Arrest of Mexican army general ordered in case of missing students
By Natalie Kitroeff
Mexican prosecutors have obtained a warrant for the arrests of an army general and 15 other soldiers in connection with the disappearance of 43 students in 2014, a crime considered one of the worst atrocities in the country’s recent history.
The students are widely believed to have been massacred in central Mexico after a night of violence in the town of Iguala, when police officers accused of working with the criminal cartel in the area forced them off buses, shot some of them and took the rest away. Authorities have only ever identified the remains of three students.
Investigations by the government’s truth commission into the case and a group of independent experts have said every level of government was involved, including the military, which they said had closely monitored the attack on the students in real time, but did not use that information to help locate them.
The general, Rafael Hernández Nieto, was accused of being involved in organized crime and the soldiers were accused of organized crime and forced disappearance, according to the judge’s order issuing the warrants, which was reviewed by The New York Times. A former judge, to whom some of the students were taken before reportedly being handed over to the cartel, was also accused of forced disappearance.
The development was a sign of some progress in the government’s investigation into the crime, which has suffered a series of setbacks and raised questions about President Andrés Manuel López Obrador’s willingness to hold the army accountable for its alleged role.
Prosecutors first obtained arrest warrants for Nieto and 19 other soldiers in August, but then, in an abrupt reversal, asked a judge to revoke most of them about three weeks later, citing “deficient evidence” in their own case. Four members of the military were arrested, including one general, but the rest remained free.
The lead prosecutor on the case quit soon after. Two of the four independent experts investigating the case also resigned. López Obrador defended the decision at the time, saying that “the investigation continues, and there is no impunity.”
César González, a lawyer representing the soldiers, said Wednesday that the government’s case against his clients was weak, and criticized the attorney general for relying on the testimony of cartel members.
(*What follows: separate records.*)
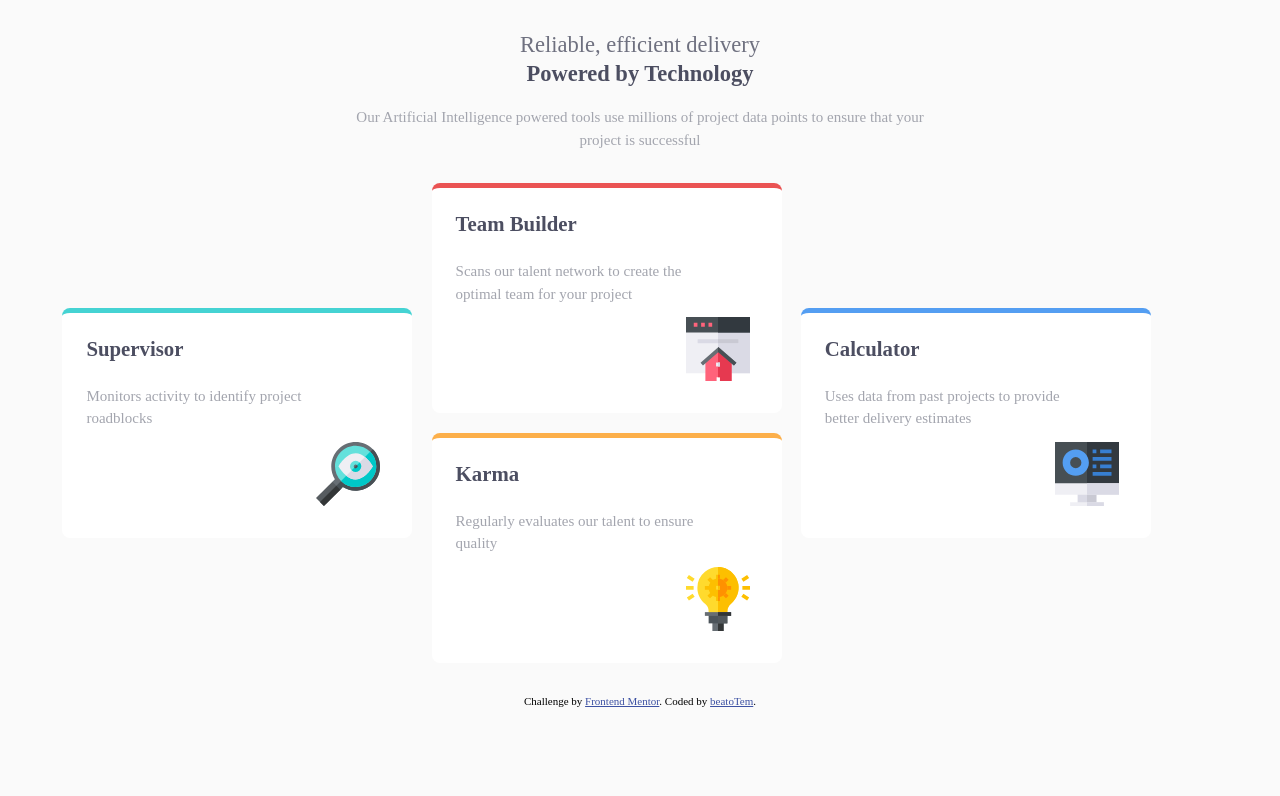
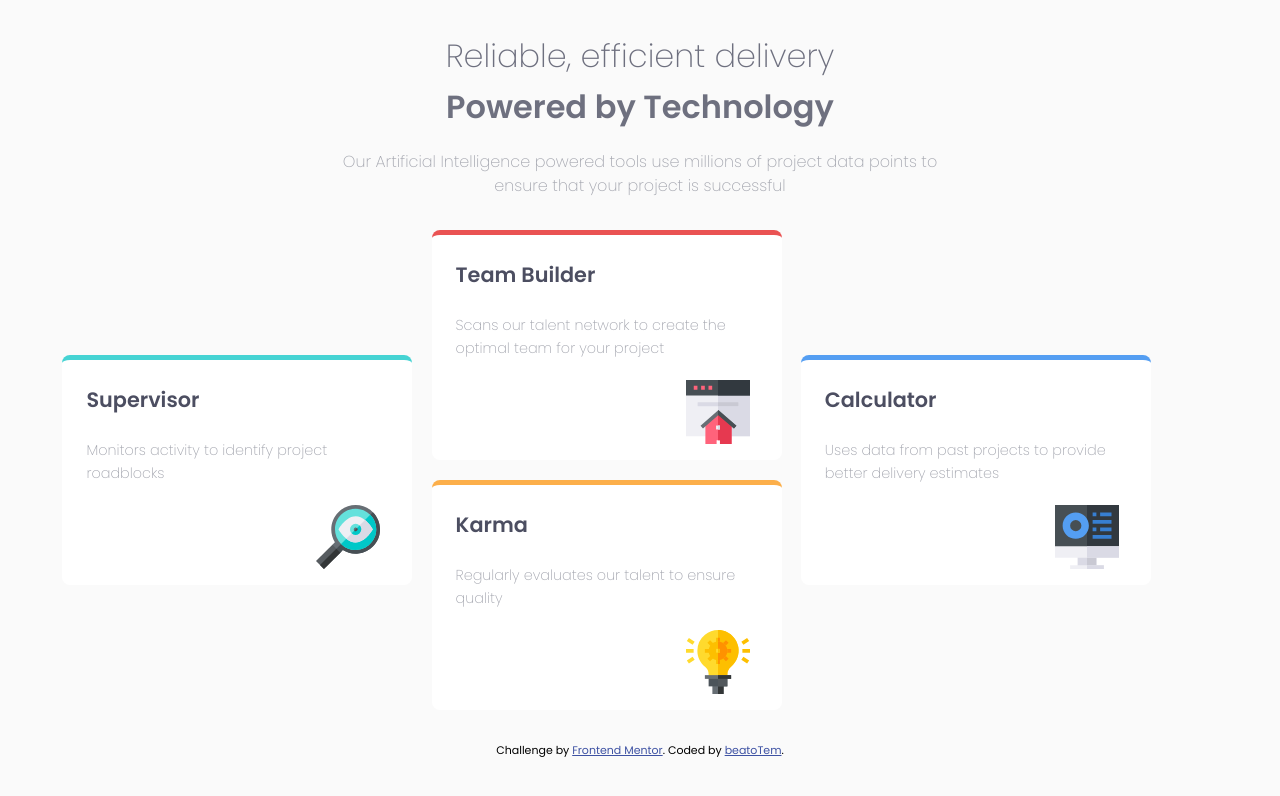
Before and after one commit to iamlearner0/Four-card-feature-section, a plain HTML site: page index.html in a window 1280 px wide. Drawn offline with Linux system fonts and the light colour scheme.

Commit message:
Added correct font and adjusted the font size

```diff
--- a/index.html
+++ b/index.html
@@ -15,15 +15,17 @@
     <!-- Feel free to remove these styles or customise in your own stylesheet 👍 -->
   </head>
   <body>
-    <div class="header">
-      <h2 class="first--header">Reliable, efficient delivery</h2>
-      <h2 class="second--header">Powered by Technology</h2>
+    <header class="header">
+      <h1 class="first--header">
+        Reliable, efficient delivery
+        <span class="second--header">Powered by Technology</span>
+      </h1>
       <p>
         Our Artificial Intelligence powered tools use millions of project data
         points to ensure that your project is successful
       </p>
-    </div>
-    <div class="main">
+    </header>
+    <main class="main">
       <div class="grid-box">
         <div class="container">
           <h3 class="container-title">Supervisor</h3>
@@ -66,7 +68,7 @@
           />
         </div>
       </div>
-    </div>
+    </main>
 
     <footer>
       <p class="attribution">
--- a/styles.css
+++ b/styles.css
@@ -1,3 +1,5 @@
+@import url("https://fonts.googleapis.com/css2?family=Poppins:wght@200;400;600&display=swap");
+
 * {
   padding: 0;
   margin: 0;
@@ -5,8 +7,9 @@
 }
 
 body {
-  font-size: 15px;
-  max-width: 1440px;
+  font-size: 1rem;
+  font-family: "Poppins", sans-serif;
+  /* max-width: 1440px; */
   width: 100%;
   background-color: hsl(0, 0%, 98%);
   padding: 2rem;
@@ -25,6 +28,7 @@ body {
 }
 
 .second--header {
+  display: block;
   color: hsl(234, 12%, 34%);
   font-weight: 600;
   margin: 0.2rem auto 1.2rem;
@@ -67,15 +71,16 @@ body {
 }
 
 .container p {
-  max-width: 90%;
+  max-width: 100%;
   color: hsl(229, 6%, 66%);
+  font-size: 0.9rem;
   font-weight: 200;
-  line-height: 1.5;
+  line-height: 1.6;
 }
 
 .container-logo {
   position: absolute;
-  bottom: 2rem;
+  bottom: 1rem;
   right: 2rem;
 }
 
```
The attorney general’s office, González said, is “manipulating at will the statements of members of organized crime to try to give a little more support to a case that has been falling apart.”
Santiago Aguirre, the principal lawyer representing the families of the missing students, said that the government has solid evidence against the soldiers and that the original warrants were only canceled because of political pressure.
“The president informed the families directly that the accusation of such a high number of soldiers had made the army angry,” Aguirre said in an interview, describing a meeting between the families of the students and López Obrador in September. “And that caused Attorney General Alejandro Gertz to order his people to suspend some of the warrants.”
The parents of the victims continued to demand the arrest of more soldiers, Aguirre said, and the remaining independent experts said they would only continue their work on the case if the warrants were reissued.
“It was a requirement for us to continue our work because there was evidence to support the warrants, and the decision to withdraw them had been arbitrary,” said Carlos Beristain, one of the experts. “An investigation must be done on the basis of evidence, not pressures.”
López Obrador has given the armed forces sweeping new powers and has consistently backed them despite criticism that he is paving the way for the rise of a military state.
Still, the disappearance of the 43 students has become a political sore spot for the president, who made solving the case one of his most urgent priorities after taking office in 2018, but has struggled to show consistent progress.
After the attorney general handed the case to a prosecutor with little experience on it last fall, concerns grew about López Obrador’s commitment to building a solid criminal case against all those involved, including, possibly, more soldiers.
“This case has shown the power the army has and its insubordination to civilian authorities,” said Catalina Pérez Correa, an expert on the military at Mexico’s Center for Research and Teaching in Economics.
The new arrest warrants, she said, were “just a first signal of a limit to that power.”